**Dataset entries**

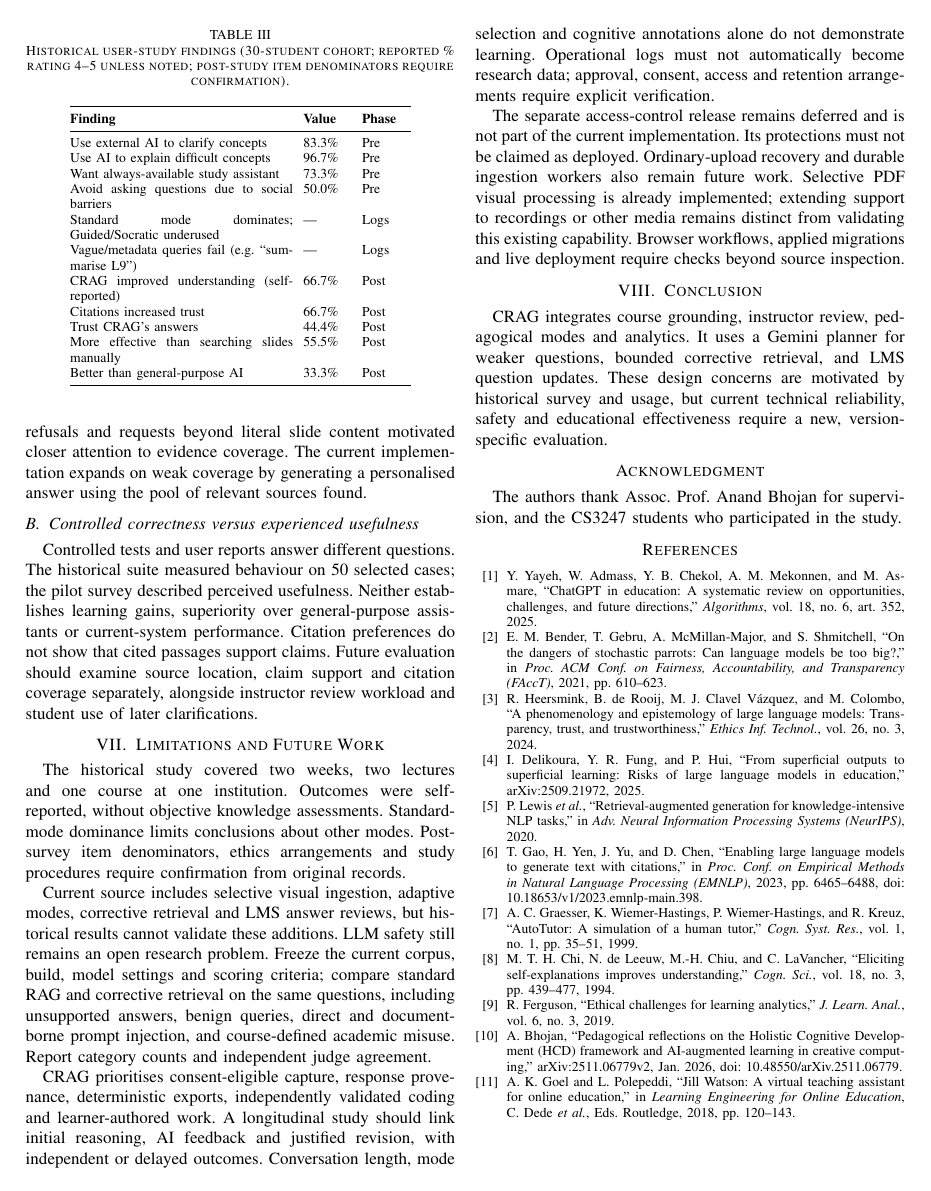
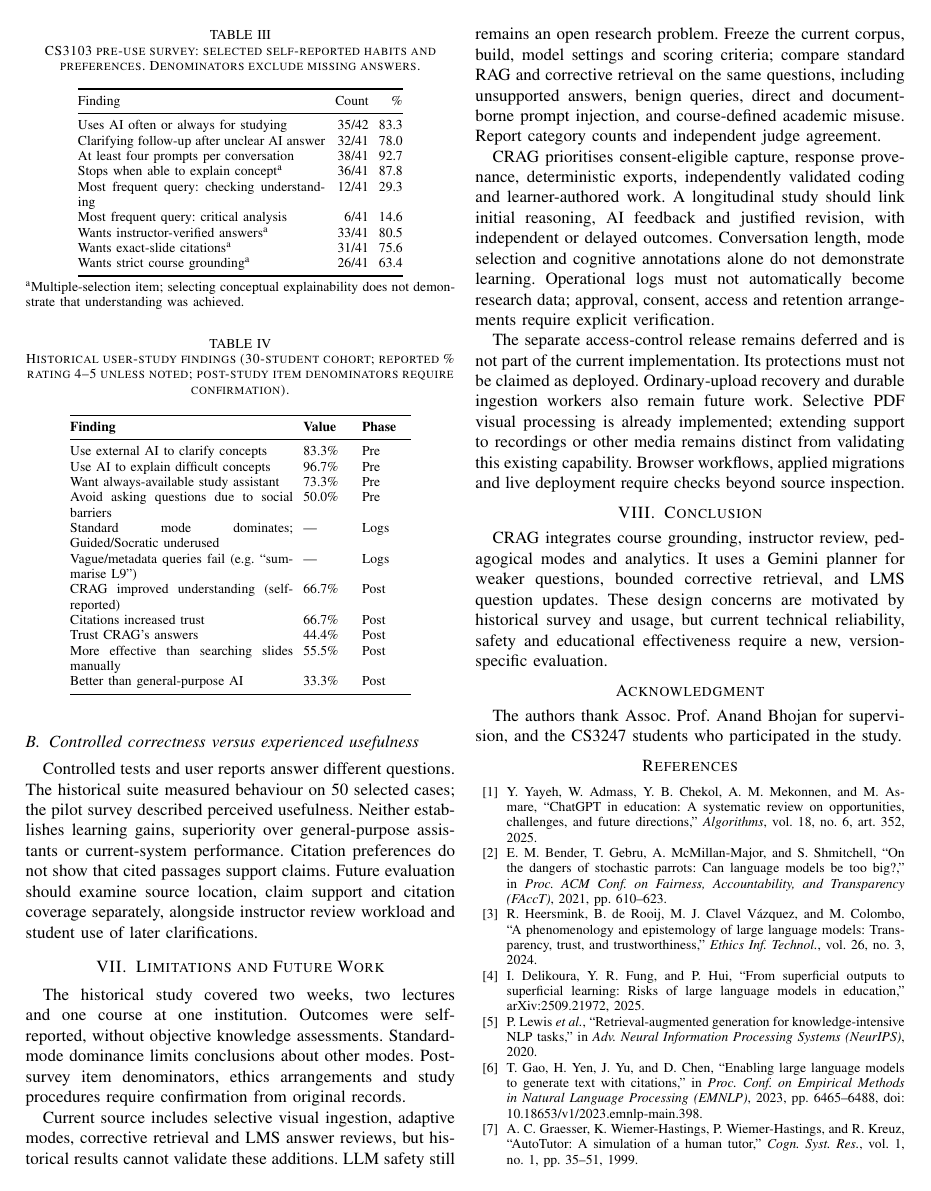
Before and after one commit to bipplane/cragbot, a LaTeX paper (crag.tex): page 4 of 4 before the commit and page 4 of 5 after it. Compiled offline with pdfLaTeX.

Commit message:
system implemetnation partial

```diff
--- a/crag.tex
+++ b/crag.tex
@@ -225,6 +228,31 @@ Table~\ref{tab:userstudy} reports key findings. 66.7\% of students reported that
 
 \begin{table}[t]
 \centering
+\caption{CS3103 pre-use survey: selected self-reported habits and preferences. Denominators exclude missing answers.}
+\label{tab:cs3103baseline}
+\footnotesize
+\setlength{\tabcolsep}{3pt}
+\begin{tabular}{@{}p{5.1cm}rr@{}}
+\toprule
+Finding & Count & \% \\
+\midrule
+Uses AI often or always for studying & 35/42 & 83.3 \\
+Clarifying follow-up after unclear AI answer & 32/41 & 78.0 \\
+At least four prompts per conversation & 38/41 & 92.7 \\
+Stops when able to explain concept\textsuperscript{a} & 36/41 & 87.8 \\
+Most frequent query: checking understanding & 12/41 & 29.3 \\
+Most frequent query: critical analysis & 6/41 & 14.6 \\
+Wants instructor-verified answers\textsuperscript{a} & 33/41 & 80.5 \\
+Wants exact-slide citations\textsuperscript{a} & 31/41 & 75.6 \\
+Wants strict course grounding\textsuperscript{a} & 26/41 & 63.4 \\
+\bottomrule
+\end{tabular}
+\par\smallskip
+\parbox{\columnwidth}{\footnotesize\textsuperscript{a}Multiple-selection item; selecting conceptual explainability does not demonstrate that understanding was achieved.}
+\end{table}
+
+\begin{table}[t]
+\centering
 \caption{Historical user-study findings (30-student cohort; reported \% rating 4--5 unless noted; post-study item denominators require confirmation).}
 \label{tab:userstudy}
 \footnotesize
```
Also changed, not shown: crag.tex (13 more changed lines).
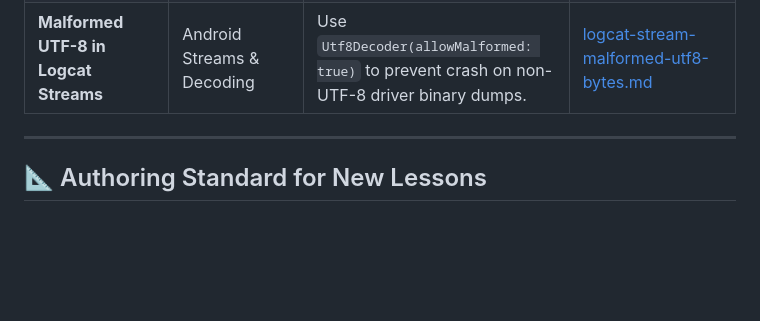
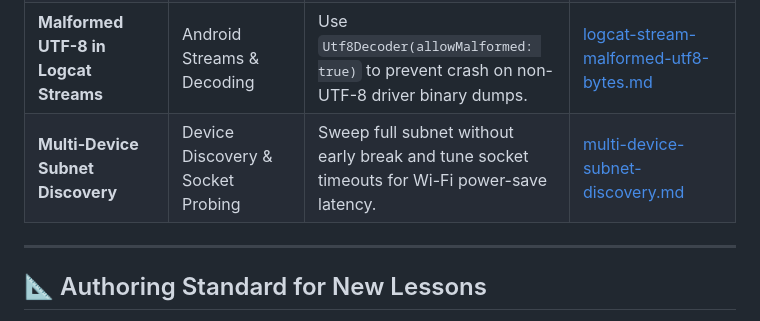
Before and after one commit to az-coder-123/azdroid, a Markdown page: docs/lessons-learned/README.md, the part around the change. GitHub-like rendering; blank space fills up the shorter version.

Commit message:
docs(lessons-learned): add case study on multi-device subnet discovery and premature termination

```diff
--- a/docs/lessons-learned/README.md
+++ b/docs/lessons-learned/README.md
@@ -28,6 +28,7 @@ Whenever an intricate bug, OS-level anomaly, or non-obvious platform behavior is
 | **Dual-Connection Device Deduplication** | Device Discovery & Topology | Unify physical USB and Wi-Fi endpoints under single hardware identity using `ro.serialno`. | [dual-connection-device-deduplication.md](dual-connection-device-deduplication.md) |
 | **Background Polling UI Churn Prevention** | Flutter UI & BLoC Boundaries | Prevent spinner flashes and focus loss during background scans using `silent: true` and `buildWhen`. | [background-polling-ui-churn-prevention.md](background-polling-ui-churn-prevention.md) |
 | **Malformed UTF-8 in Logcat Streams** | Android Streams & Decoding | Use `Utf8Decoder(allowMalformed: true)` to prevent crash on non-UTF-8 driver binary dumps. | [logcat-stream-malformed-utf8-bytes.md](logcat-stream-malformed-utf8-bytes.md) |
+| **Multi-Device Subnet Discovery** | Device Discovery & Socket Probing | Sweep full subnet without early break and tune socket timeouts for Wi-Fi power-save latency. | [multi-device-subnet-discovery.md](multi-device-subnet-discovery.md) |
 
 ---
 
```
Also changed, not shown: docs/lessons-learned/multi-device-subnet-discovery.md (added, +81 -0 lines).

**Task objective**
Please set down each line of the data above exactly as written, without the pictures.

**Exercise result**
Before and after one commit to bipplane/cragbot, a LaTeX paper (crag.tex): page 4 of 4 before the commit and page 4 of 5 after it. Compiled offline with pdfLaTeX.

Commit message:
system implemetnation partial

```diff
--- a/crag.tex
+++ b/crag.tex
@@ -225,6 +228,31 @@ Table~\ref{tab:userstudy} reports key findings. 66.7\% of students reported that
 
 \begin{table}[t]
 \centering
+\caption{CS3103 pre-use survey: selected self-reported habits and preferences. Denominators exclude missing answers.}
+\label{tab:cs3103baseline}
+\footnotesize
+\setlength{\tabcolsep}{3pt}
+\begin{tabular}{@{}p{5.1cm}rr@{}}
+\toprule
+Finding & Count & \% \\
+\midrule
+Uses AI often or always for studying & 35/42 & 83.3 \\
+Clarifying follow-up after unclear AI answer & 32/41 & 78.0 \\
+At least four prompts per conversation & 38/41 & 92.7 \\
+Stops when able to explain concept\textsuperscript{a} & 36/41 & 87.8 \\
+Most frequent query: checking understanding & 12/41 & 29.3 \\
+Most frequent query: critical analysis & 6/41 & 14.6 \\
+Wants instructor-verified answers\textsuperscript{a} & 33/41 & 80.5 \\
+Wants exact-slide citations\textsuperscript{a} & 31/41 & 75.6 \\
+Wants strict course grounding\textsuperscript{a} & 26/41 & 63.4 \\
+\bottomrule
+\end{tabular}
+\par\smallskip
+\parbox{\columnwidth}{\footnotesize\textsuperscript{a}Multiple-selection item; selecting conceptual explainability does not demonstrate that understanding was achieved.}
+\end{table}
+
+\begin{table}[t]
+\centering
 \caption{Historical user-study findings (30-student cohort; reported \% rating 4--5 unless noted; post-study item denominators require confirmation).}
 \label{tab:userstudy}
 \footnotesize
```
Also changed, not shown: crag.tex (13 more changed lines).
Before and after one commit to az-coder-123/azdroid, a Markdown page: docs/lessons-learned/README.md, the part around the change. GitHub-like rendering; blank space fills up the shorter version.

Commit message:
docs(lessons-learned): add case study on multi-device subnet discovery and premature termination

```diff
--- a/docs/lessons-learned/README.md
+++ b/docs/lessons-learned/README.md
@@ -28,6 +28,7 @@ Whenever an intricate bug, OS-level anomaly, or non-obvious platform behavior is
 | **Dual-Connection Device Deduplication** | Device Discovery & Topology | Unify physical USB and Wi-Fi endpoints under single hardware identity using `ro.serialno`. | [dual-connection-device-deduplication.md](dual-connection-device-deduplication.md) |
 | **Background Polling UI Churn Prevention** | Flutter UI & BLoC Boundaries | Prevent spinner flashes and focus loss during background scans using `silent: true` and `buildWhen`. | [background-polling-ui-churn-prevention.md](background-polling-ui-churn-prevention.md) |
 | **Malformed UTF-8 in Logcat Streams** | Android Streams & Decoding | Use `Utf8Decoder(allowMalformed: true)` to prevent crash on non-UTF-8 driver binary dumps. | [logcat-stream-malformed-utf8-bytes.md](logcat-stream-malformed-utf8-bytes.md) |
+| **Multi-Device Subnet Discovery** | Device Discovery & Socket Probing | Sweep full subnet without early break and tune socket timeouts for Wi-Fi power-save latency. | [multi-device-subnet-discovery.md](multi-device-subnet-discovery.md) |
 
 ---
 
```
Also changed, not shown: docs/lessons-learned/multi-device-subnet-discovery.md (added, +81 -0 lines).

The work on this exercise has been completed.